*** Provided records ***
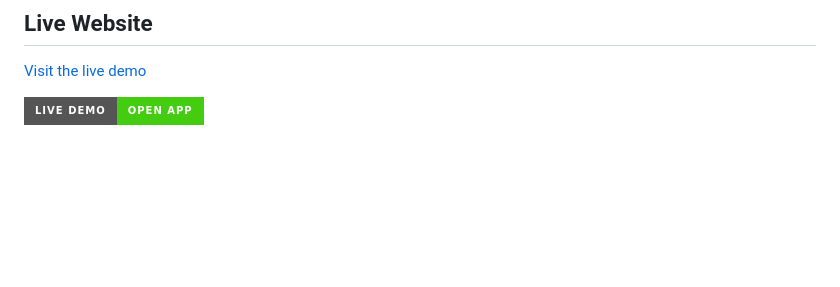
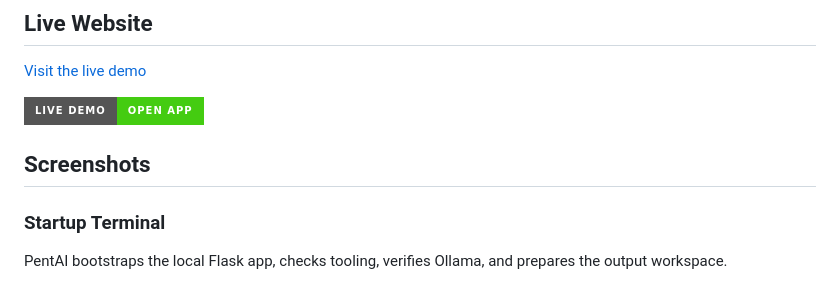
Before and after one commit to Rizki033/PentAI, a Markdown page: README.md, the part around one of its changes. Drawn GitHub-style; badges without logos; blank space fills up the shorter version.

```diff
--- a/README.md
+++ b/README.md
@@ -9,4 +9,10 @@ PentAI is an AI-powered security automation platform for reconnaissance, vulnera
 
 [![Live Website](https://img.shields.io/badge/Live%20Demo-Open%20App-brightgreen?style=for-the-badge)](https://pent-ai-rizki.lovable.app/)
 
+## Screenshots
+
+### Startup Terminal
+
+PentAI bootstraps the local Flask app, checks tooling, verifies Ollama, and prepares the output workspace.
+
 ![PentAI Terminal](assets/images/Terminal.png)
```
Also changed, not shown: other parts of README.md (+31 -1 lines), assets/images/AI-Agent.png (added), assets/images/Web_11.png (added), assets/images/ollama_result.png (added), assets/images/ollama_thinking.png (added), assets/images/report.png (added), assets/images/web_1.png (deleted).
*** End of Provided records ***
*** Provided records ***
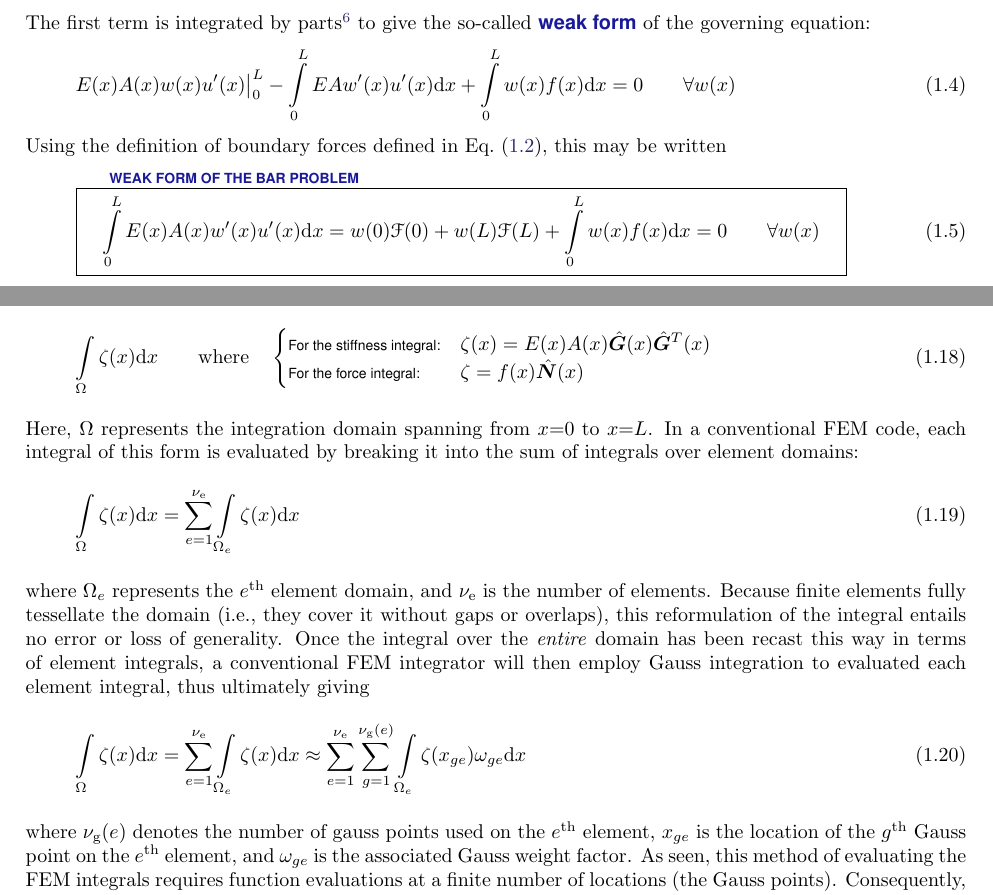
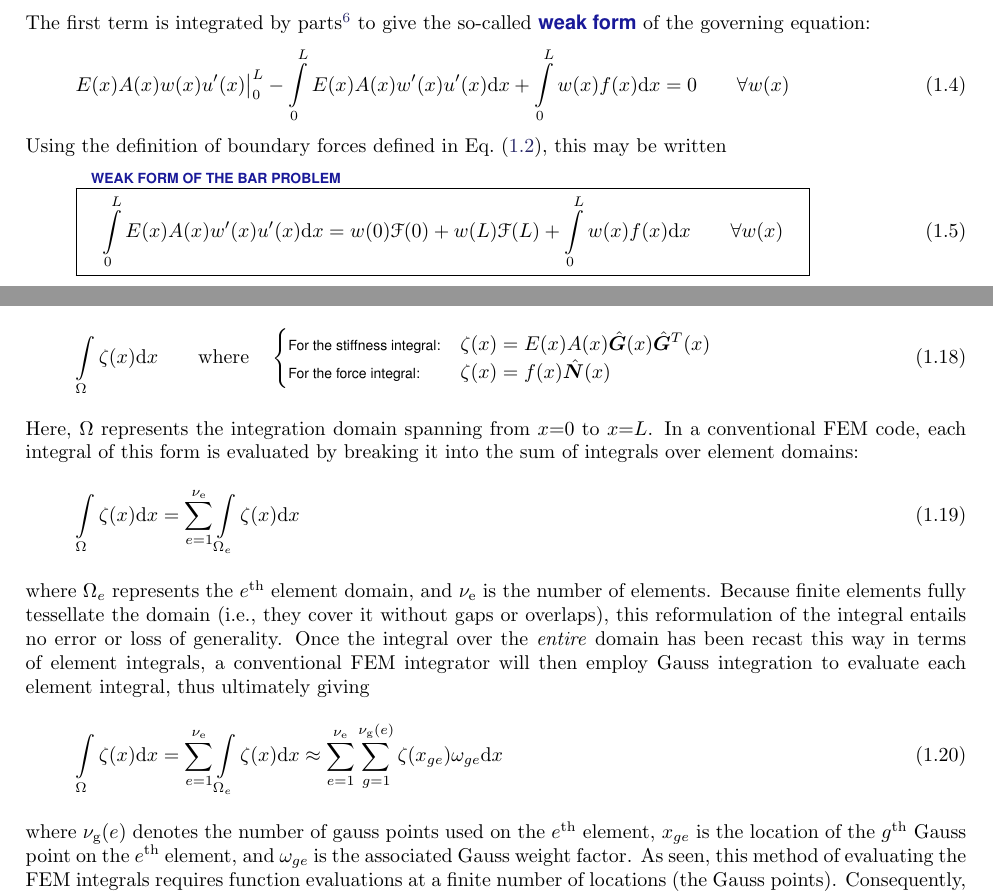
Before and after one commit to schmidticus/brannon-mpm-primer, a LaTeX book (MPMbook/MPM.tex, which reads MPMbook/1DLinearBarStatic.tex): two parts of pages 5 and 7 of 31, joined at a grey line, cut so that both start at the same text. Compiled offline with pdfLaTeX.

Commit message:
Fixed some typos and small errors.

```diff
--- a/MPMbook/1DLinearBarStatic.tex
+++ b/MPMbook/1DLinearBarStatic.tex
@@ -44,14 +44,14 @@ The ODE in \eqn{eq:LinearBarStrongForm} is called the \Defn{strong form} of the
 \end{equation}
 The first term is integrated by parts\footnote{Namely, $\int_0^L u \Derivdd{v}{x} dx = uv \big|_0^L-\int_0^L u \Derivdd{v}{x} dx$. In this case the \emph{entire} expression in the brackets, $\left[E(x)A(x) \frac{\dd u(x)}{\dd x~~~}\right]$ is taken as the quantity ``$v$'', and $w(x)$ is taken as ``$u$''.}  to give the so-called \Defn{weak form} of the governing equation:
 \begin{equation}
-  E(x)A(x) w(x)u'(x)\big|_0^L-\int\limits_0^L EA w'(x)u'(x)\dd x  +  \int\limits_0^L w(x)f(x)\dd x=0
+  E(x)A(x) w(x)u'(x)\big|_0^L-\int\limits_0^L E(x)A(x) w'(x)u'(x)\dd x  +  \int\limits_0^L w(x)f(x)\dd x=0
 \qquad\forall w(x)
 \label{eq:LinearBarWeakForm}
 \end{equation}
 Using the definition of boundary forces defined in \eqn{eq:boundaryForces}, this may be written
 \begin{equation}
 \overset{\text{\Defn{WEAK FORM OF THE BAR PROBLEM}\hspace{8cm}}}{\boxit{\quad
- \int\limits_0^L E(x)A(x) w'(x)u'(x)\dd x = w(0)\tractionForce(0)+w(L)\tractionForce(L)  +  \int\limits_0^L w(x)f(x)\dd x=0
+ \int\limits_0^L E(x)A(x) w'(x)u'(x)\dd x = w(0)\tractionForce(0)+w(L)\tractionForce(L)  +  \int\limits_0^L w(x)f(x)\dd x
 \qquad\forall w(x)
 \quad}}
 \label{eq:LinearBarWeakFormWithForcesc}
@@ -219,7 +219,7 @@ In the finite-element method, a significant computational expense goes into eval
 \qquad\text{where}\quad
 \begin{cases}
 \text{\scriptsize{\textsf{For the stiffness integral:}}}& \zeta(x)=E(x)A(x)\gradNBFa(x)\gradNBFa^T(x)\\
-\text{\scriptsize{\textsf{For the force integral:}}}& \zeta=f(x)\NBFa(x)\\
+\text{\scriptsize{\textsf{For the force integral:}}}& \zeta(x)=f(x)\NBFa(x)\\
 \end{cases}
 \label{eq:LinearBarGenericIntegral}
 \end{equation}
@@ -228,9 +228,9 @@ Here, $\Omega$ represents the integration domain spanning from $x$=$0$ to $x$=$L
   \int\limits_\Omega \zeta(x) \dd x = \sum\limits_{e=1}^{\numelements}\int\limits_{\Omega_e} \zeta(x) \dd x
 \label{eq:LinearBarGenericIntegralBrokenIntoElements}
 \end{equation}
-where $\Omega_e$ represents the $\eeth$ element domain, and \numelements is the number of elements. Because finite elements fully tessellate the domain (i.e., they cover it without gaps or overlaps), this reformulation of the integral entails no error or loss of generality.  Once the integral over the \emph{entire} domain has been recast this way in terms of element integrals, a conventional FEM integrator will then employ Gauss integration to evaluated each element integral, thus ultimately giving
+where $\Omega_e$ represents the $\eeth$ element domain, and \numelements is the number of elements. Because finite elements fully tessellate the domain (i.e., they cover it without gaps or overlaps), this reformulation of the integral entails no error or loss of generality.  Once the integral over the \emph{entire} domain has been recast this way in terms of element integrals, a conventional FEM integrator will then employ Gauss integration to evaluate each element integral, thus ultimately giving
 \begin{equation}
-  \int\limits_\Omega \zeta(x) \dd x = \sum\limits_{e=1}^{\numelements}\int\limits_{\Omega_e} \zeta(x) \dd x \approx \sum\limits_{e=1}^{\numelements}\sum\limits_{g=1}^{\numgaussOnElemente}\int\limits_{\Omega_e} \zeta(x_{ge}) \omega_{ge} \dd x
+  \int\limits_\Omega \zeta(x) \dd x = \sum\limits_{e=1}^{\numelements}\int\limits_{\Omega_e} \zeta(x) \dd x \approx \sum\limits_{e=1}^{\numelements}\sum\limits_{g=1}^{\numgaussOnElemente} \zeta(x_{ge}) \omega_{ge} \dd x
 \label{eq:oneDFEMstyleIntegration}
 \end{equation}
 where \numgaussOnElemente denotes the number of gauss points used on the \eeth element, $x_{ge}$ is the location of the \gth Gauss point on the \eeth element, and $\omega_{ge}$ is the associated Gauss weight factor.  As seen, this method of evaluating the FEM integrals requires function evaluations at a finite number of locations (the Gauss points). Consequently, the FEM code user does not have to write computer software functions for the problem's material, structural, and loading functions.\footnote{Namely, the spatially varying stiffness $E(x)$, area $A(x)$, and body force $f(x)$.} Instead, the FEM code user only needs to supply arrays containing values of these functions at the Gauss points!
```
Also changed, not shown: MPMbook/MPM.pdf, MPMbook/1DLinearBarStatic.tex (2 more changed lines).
*** End of Provided records ***
- Task requirements
In the lines above, find the word "label" and copy each line that contains it.

- Exercise result
 \label{eq:LinearBarWeakForm}
 \label{eq:LinearBarWeakFormWithForcesc}
 \label{eq:LinearBarGenericIntegral}
 \label{eq:LinearBarGenericIntegralBrokenIntoElements}
 \label{eq:oneDFEMstyleIntegration}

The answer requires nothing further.